The tournament was capped a month ago, but the impressions are still vivid. For this whole month, Russian-speaking children of Jordan have played with each other and participated in training tournaments conducted by organizations of Russian compatriots from Ireland, Abkhazia, Great Britain, Mexico and other countries during the lockdown. And the World Chess Day will be marked by the Friendship Cup openings.
Siberia and China on a chessboard
In May, the sports media outlets of Krasnoyarsk Krai that had been left without any news published a flash - young Siberian chess players (under 12 years old) beat their peers from the Chinese province of Heilongjiang at an international online tournament commemorating the 75th anniversary of Victory in the Great Patriotic War. The Russians scored 57.5 points, leaving only 18.5 for their opponents.
Photo credit: admkrsk.ru
Denis Petrukhin, head of the Chess Federation of Krasnoyarsk Krai, told the Russkiy Mir about the tournament in May and the great duel between Siberia and China in July.
- The first tournament was conducted on 12 boards, and only children played, he says. - Both sides enjoyed the experience, and the second match encounter took place with the expanded field. Currently, there are 75 boards, and players include women, men, youth and children. We play rapid chess and blitz.
Russia was represented in the match by chess players from Krasnoyarsk Krai, as well as from Tuva and Khakassia. The Siberians took a confident lead from the first day and kept their leadership until the end of the match.
Krasnoyarsk Krai and the province of Heilongjiang are connected by many projects, including sports ones. In the midst of the lockdown, there came an idea to make friends through the chessboard. The negotiations did not last long, as both sides showed interest. The chess community of both countries watched the tournament - the matches were broadcast on YouTube, and a grandmaster commented them for the Russians.
The participants were able to play and greet each other; they also managed to choir. As a part the tournament, a joint video was recorded with Russian and Chinese children singing popular children song May There Always Be Sunshine.
– The tournaments were triggered by the coronavirus pandemic, as well as quarantine measures taken, believes the representative of Krasnoyarsk Krai. – There were no offline tournaments, and online chess were on the rise. Even top grandmasters took part in online tournaments. We decided that large-scale international tournaments could be held online since everybody shifted there. It was not a bad idea, kids like it. I think we will keep it up.
According to him, online tournaments provide many chess players with new experience; especially they are useful for children who find it difficult to concentrate properly at home.
- The pandemic has given online chess momentum, and the development will continue in future, but I am convinced that online tournaments cannot replace live ones, Denis Petrukhin believes. - We hope to be able to start holding offline competition in the second half of August.
Let us say a few words about the holiday. The World Chess Day has been celebrated since 1966 by decision of the World Chess Federation (FIDE), which was established on July 20, 1924.
In the midst of the pandemic, the chess overcame gravity and went into space - at the beginning of June the second ever chess encounter between the Earth and space took place. Ivan Vagner and Anatoli Ivanishin, the astronauts, played the game from the orbit; the Earth was represented by Sergei Karjakin, the world rapid chess champion.
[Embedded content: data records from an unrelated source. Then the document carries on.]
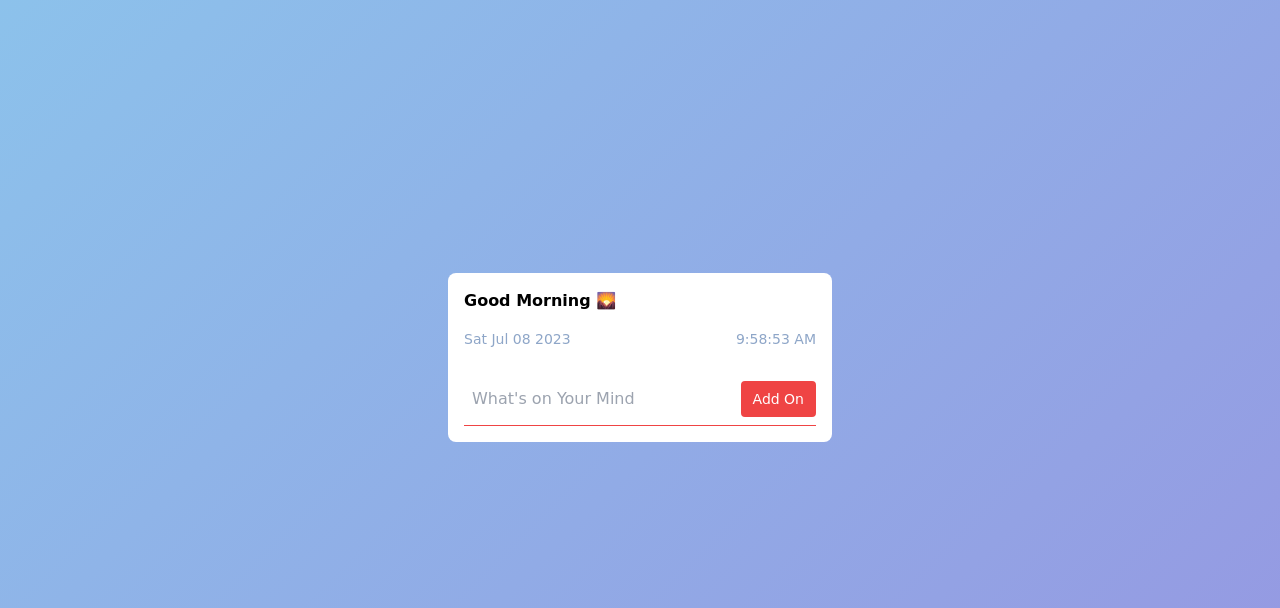
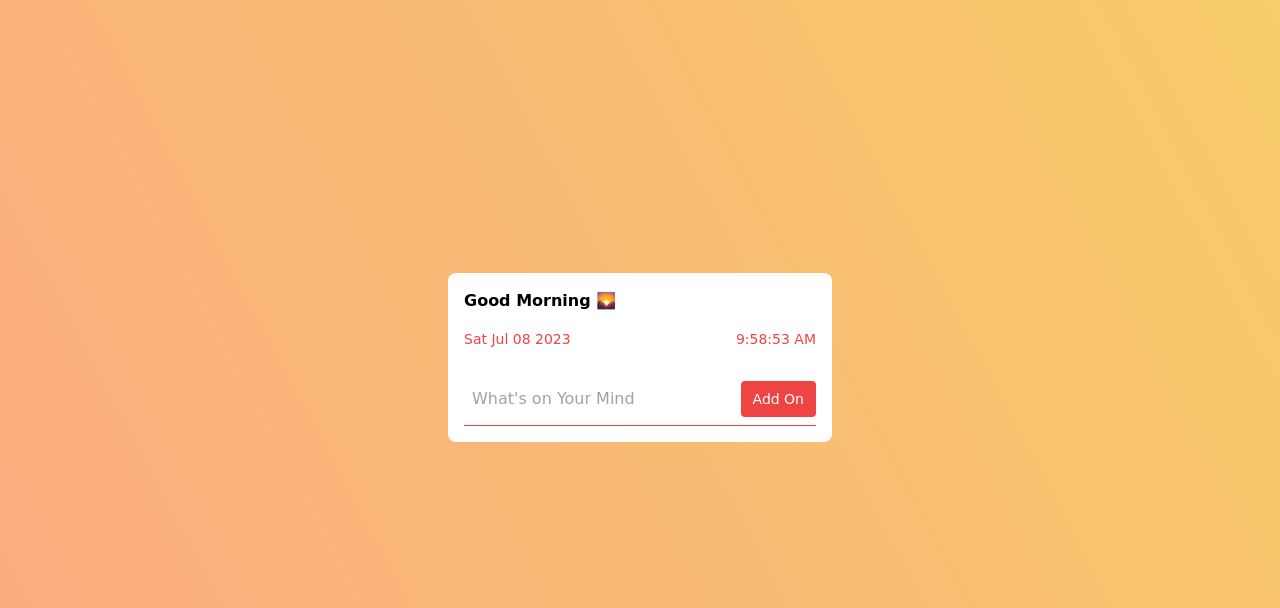
Before and after one commit to 2bycodec/To-Do-List, a plain HTML site: page index.html in a window 1280 px wide. Shown: the part 210-818 px from the top of the page. Drawn offline with nearby package versions, Linux system fonts and the light colour scheme; a web font is replaced by a local one.

Commit message:
background color

```diff
--- a/index.html
+++ b/index.html
@@ -20,9 +20,10 @@
     <!--Background Color-->
         <style>
             body{
-                background-color: #8BC6EC;
-                background-image: linear-gradient(135deg, #8BC6EC 0%, #9599E2 100%);
+                /* background-color: #8BC6EC;
+                background-image: linear-gradient(135deg, #8BC6EC 0%, #9599E2 100%); */
                 font-family: 'Atma', cursive;
+                transition: background-color 0.5s ease;
             }
         </style>
 
@@ -36,8 +37,8 @@
         <div class="h-auto w-96 bg-white rounded-lg p-4">
             <p id="lblGreetings" class="font-medium mb-4 text-Black"></p>
             <div class="mt-3 text-sm text-[#8ea6c8] flex justify-between items-center pb-6">
-                <p class="set_date">Thursday 28 May</p>
-                <p class="set_time">8:00 AM</p>
+                <p class="set_date text-red-500">Thursday 28 May</p>
+                <p class="set_time text-red-500">8:00 AM</p>
             </div>
             <!--To Do List-->
             <form class="w-full max-w-sm">
@@ -161,7 +162,6 @@
         //Greeting
         var myDate = new Date();
         var hrs = myDate.getHours();
-
         var greet;
         if (hrs >= 5 && hrs < 12)
               greet = 'Good Morning 🌄';
@@ -173,10 +173,26 @@
             greet = 'Good Evening 🌃';
         else
             greet = 'Good Night 🌇';
-
-
         document.getElementById('lblGreetings').innerHTML =
             '<b>' + greet + '</b>';
+
+        //Background Change
+        function changeBackgroundColor() {
+          var hour = new Date().getHours();
+          var bodyElement = document.body;
+
+          if (hour >= 6 && hour < 12) {
+            bodyElement.style.backgroundColor = "#FBAB7E";
+            bodyElement.style.backgroundImage = "linear-gradient(62deg, #FBAB7E 0%, #F7CE68 100%)";
+          } else if (hour >= 12 && hour < 18) {
+            bodyElement.style.backgroundColor = "#8BC6EC";
+            bodyElement.style.backgroundImage = "linear-gradient(135deg, #8BC6EC 0%, #9599E2 100%)";
+          } else {
+            bodyElement.style.backgroundColor = "#21D4FD";
+            bodyElement.style.backgroundImage = "linear-gradient(19deg, #21D4FD 0%, #B721FF 100%)";
+          }
+        }
+        changeBackgroundColor();
 
     </script>
 
```
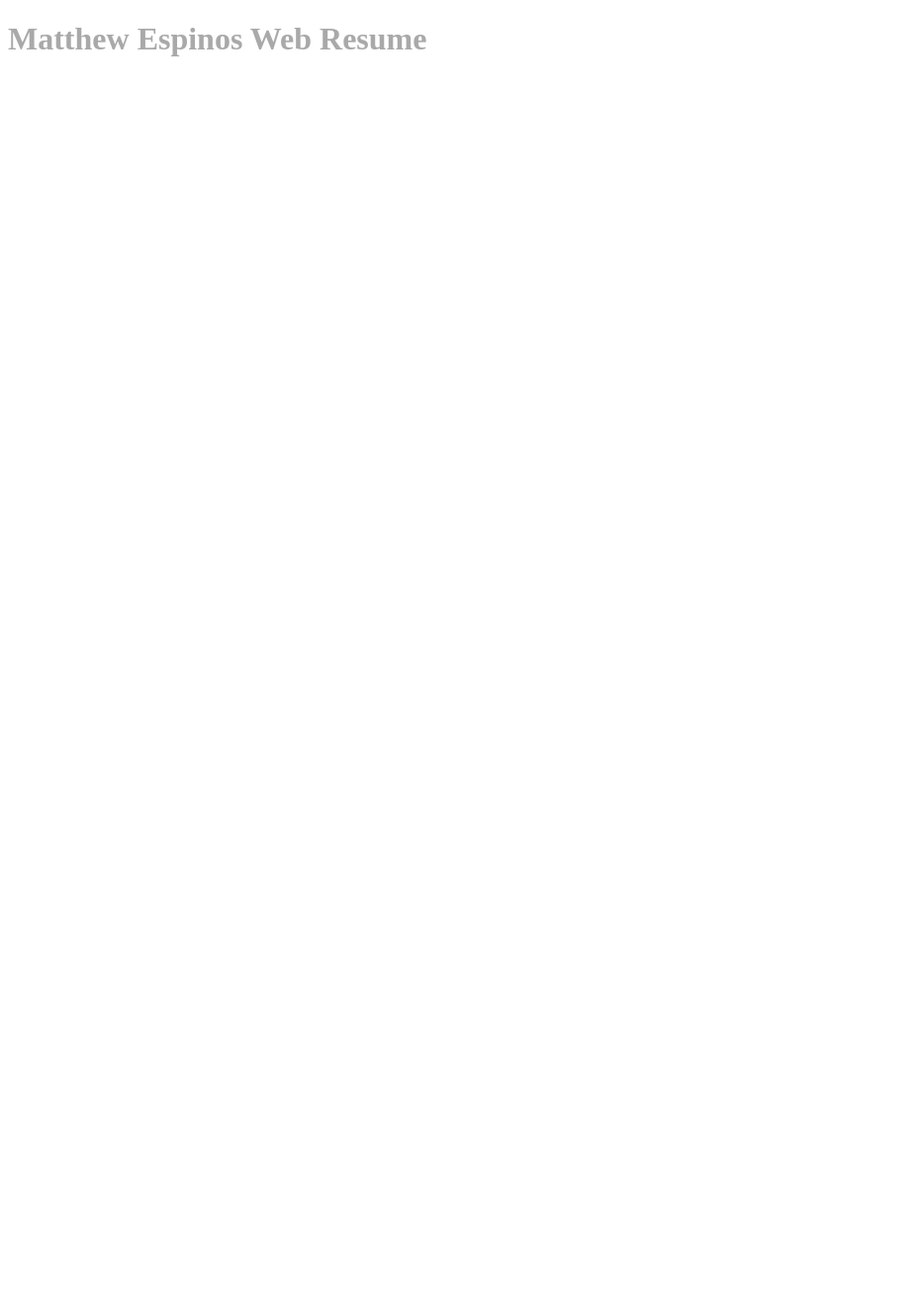
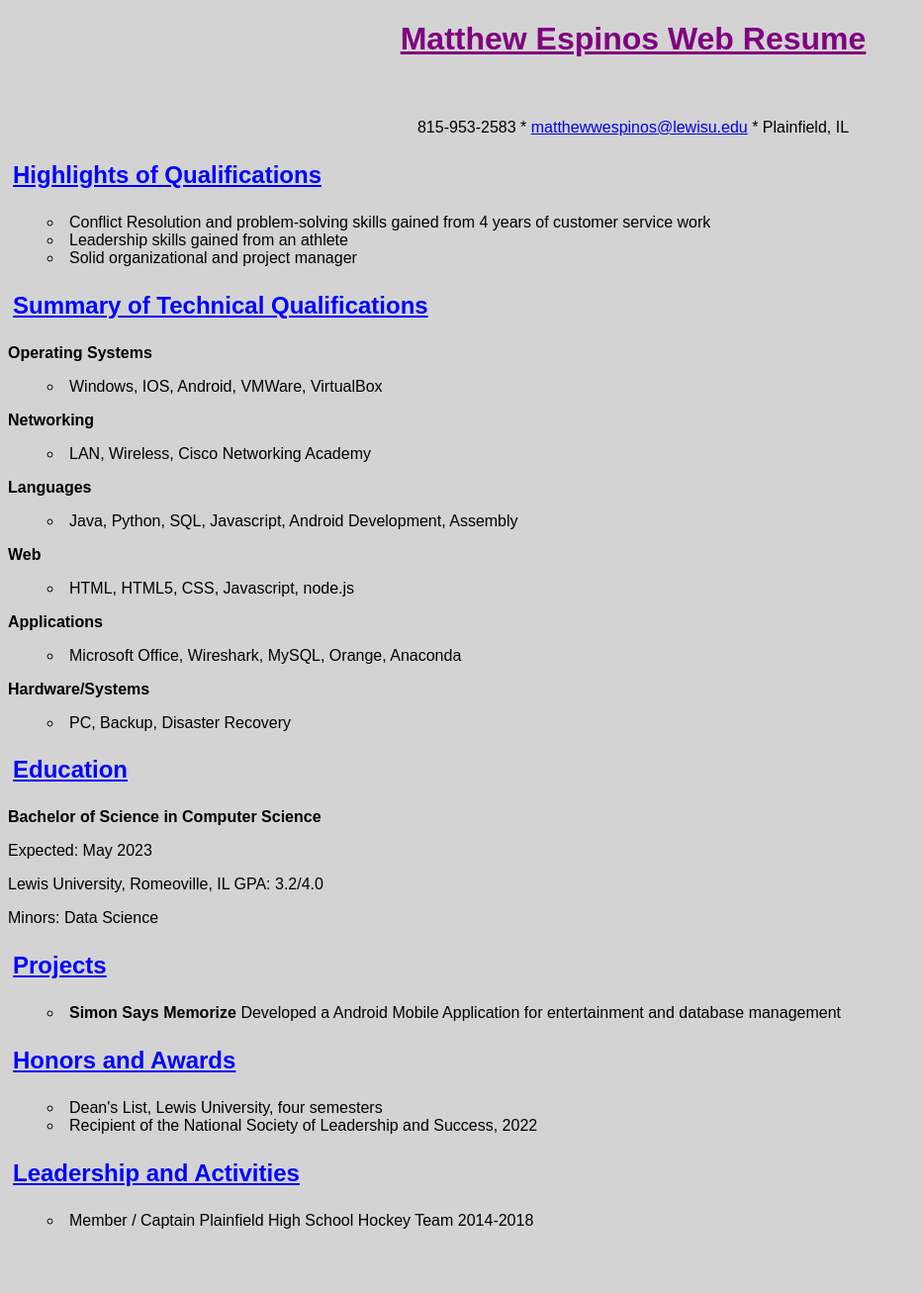
Before and after one commit to MattEspinos/web-resume, a plain HTML site: page index.html in a window 1280 px wide. Shown: the whole page at 99% size, without its empty margins (0-931 px from the left). Before the commit the page ends 800 px from the top, so only its background shows below. Drawn offline with Linux system fonts and the light colour scheme.

Commit message:
index.css and index.html modified

```diff
--- a/index.css
+++ b/index.css
@@ -1 +1,26 @@
-h1 {color: darkgray;}
+body {
+    background-color: lightgray;
+    font-family: Arial, Helvetica, sans-serif;
+}
+
+h1 {color: purple;
+    text-align: center;
+    text-decoration: underline;
+    padding-bottom: 40px;}
+
+h2 {color: blue;
+    text-decoration: underline;
+    padding: 5px;}
+
+ul.circle-list{
+    list-style-type: circle;
+    list-style-position: inside;
+}
+
+.bold{
+    font-weight: bold;
+}
+
+.center{
+    text-align: center;
+}
--- a/index.html
+++ b/index.html
@@ -8,7 +8,69 @@
 
     <body>
         <h1>Matthew Espinos Web Resume</h1>
+        <p class ="center">815-953-2583 * <a href="matthewwespinos@lewisu.edu">matthewwespinos@lewisu.edu</a> * Plainfield, IL</p>
 
+        <h2>Highlights of Qualifications</h2>
+        <ul class="circle-list">
+            <li>Conflict Resolution and problem-solving skills gained from 4 years of customer service work</li>
+            <li>Leadership skills gained from an athlete</li>
+            <li>Solid organizational and project manager</li>
+        </ul>
+
+        <h2>Summary of Technical Qualifications</h2>
+
+        <p class="bold">Operating Systems</p>
+        <ul class="circle-list">
+            <li>Windows, IOS, Android, VMWare, VirtualBox</li>
+        </ul>
+
+        <p class="bold">Networking</p>
+        <ul class="circle-list">
+            <li>LAN, Wireless, Cisco Networking Academy</li>
+        </ul>
+
+        <p class="bold">Languages</p>
+        <ul class="circle-list">
+            <li>Java, Python, SQL, Javascript, Android Development, Assembly</li>
+        </ul>
+
+        <p class="bold">Web</p>
+        <ul class="circle-list">
+            <li>HTML, HTML5, CSS, Javascript, node.js</li>
+        </ul>
+
+        <p class="bold">Applications</p>
+        <ul class="circle-list">
+            <li>Microsoft Office, Wireshark, MySQL, Orange, Anaconda</li>
+        </ul>
+
+        <p class="bold">Hardware/Systems</p>
+        <ul class="circle-list">
+            <li>PC, Backup, Disaster Recovery</li>
+        </ul>
+
+        <h2>Education</h2>
+        <p class="bold">Bachelor of Science in Computer Science</p>
+        <p>Expected: May 2023</p>
+        <p>Lewis University, Romeoville, IL     GPA: 3.2/4.0</p>
+        <p>Minors: Data Science</p>
+
+        <h2>Projects</h2>
+        <ul class="circle-list">
+            <li><b>Simon Says Memorize</b> Developed a Android Mobile Application for entertainment and database management</li>
+        </ul>
+
+        <h2>Honors and Awards</h2>
+        <ul class="circle-list">
+            <li>Dean's List, Lewis University, four semesters</li>
+            <li>Recipient of the National Society of Leadership and Success, 2022</li>
+        </ul>
+
+        <h2>Leadership and Activities</h2>
+        <ul class="circle-list">
+            <li>Member / Captain Plainfield High School Hockey Team 2014-2018</li>
+        </ul>
+        <h1></h1>
     </body>
 
 </html>
```
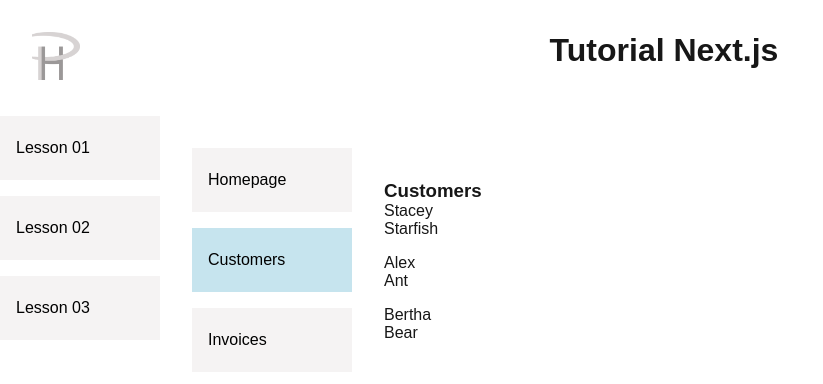
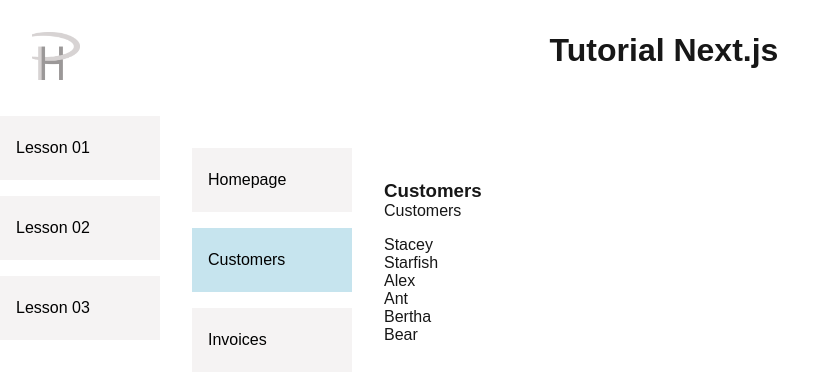
Before and after one commit to Yobuligo/tutorial.nextjs, a Next.js app: page /lesson03/customers in a window 1280 px wide. Shown: the top 384 px of the page, without its empty margins (0-823 px from the left). Built offline with nearby package versions, Linux system fonts and the light colour scheme.

Commit message:
Add Fallback for loading CustomerList

```diff
--- a/app/lesson03/customers/page.tsx
+++ b/app/lesson03/customers/page.tsx
@@ -1,13 +1,21 @@
-import { fetchCustomers } from "@/api/fetchCustomers";
-import { CustomerList } from "@/features/customerList/CustomerList";
+import { Spinner } from "@/components/spinner/Spinner";
+import CustomerList from "@/features/customerList/CustomerList";
+import { Suspense } from "react";
 
 export default async function CustomersPage() {
-  const customers = await fetchCustomers(2000);
-
   return (
     <div>
       <h3>Customers</h3>
-      <CustomerList customers={customers} />
+      <Suspense
+        fallback={
+          <>
+            <h1>...Loading</h1>
+            <Spinner />
+          </>
+        }
+      >
+        <CustomerList title="Customers" />
+      </Suspense>
     </div>
   );
 }
--- a/features/customerList/CustomerList.tsx
+++ b/features/customerList/CustomerList.tsx
@@ -1,11 +1,19 @@
+import { fetchCustomers } from "@/api/fetchCustomers";
 import { CustomerItem } from "../customerItem/CustomerItem";
 import styles from "./CustomerList.module.scss";
 import { ICustomerListProps } from "./ICustomerListProps";
 
-export const CustomerList: React.FC<ICustomerListProps> = (props) => {
-  const content = props.customers.map((customer) => (
+export default async function CustomerList(props: ICustomerListProps) {
+  const customers = await fetchCustomers(2000);
+
+  const content = customers.map((customer) => (
     <CustomerItem key={customer.id} customer={customer} />
   ));
 
-  return <div className={styles.customerList}>{content}</div>;
-};
+  return (
+    <div className={styles.customerList}>
+      <div>{props.title}</div>
+      <div>{content}</div>
+    </div>
+  );
+}
--- a/features/customerList/ICustomerListProps.ts
+++ b/features/customerList/ICustomerListProps.ts
@@ -1,5 +1,3 @@
-import { ICustomer } from "@/shared/models/ICustomers";
-
 export interface ICustomerListProps {
-  customers: ICustomer[];
+  title: string;
 }
```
The match broadcast was watched all over the world. The game ended in a draw, just as the first one held half a century before. The astronauts played special chess pieces, which are not affected by zero-gravity. As it turned out, neither time, fashion or new technologies may pose any threat to chess.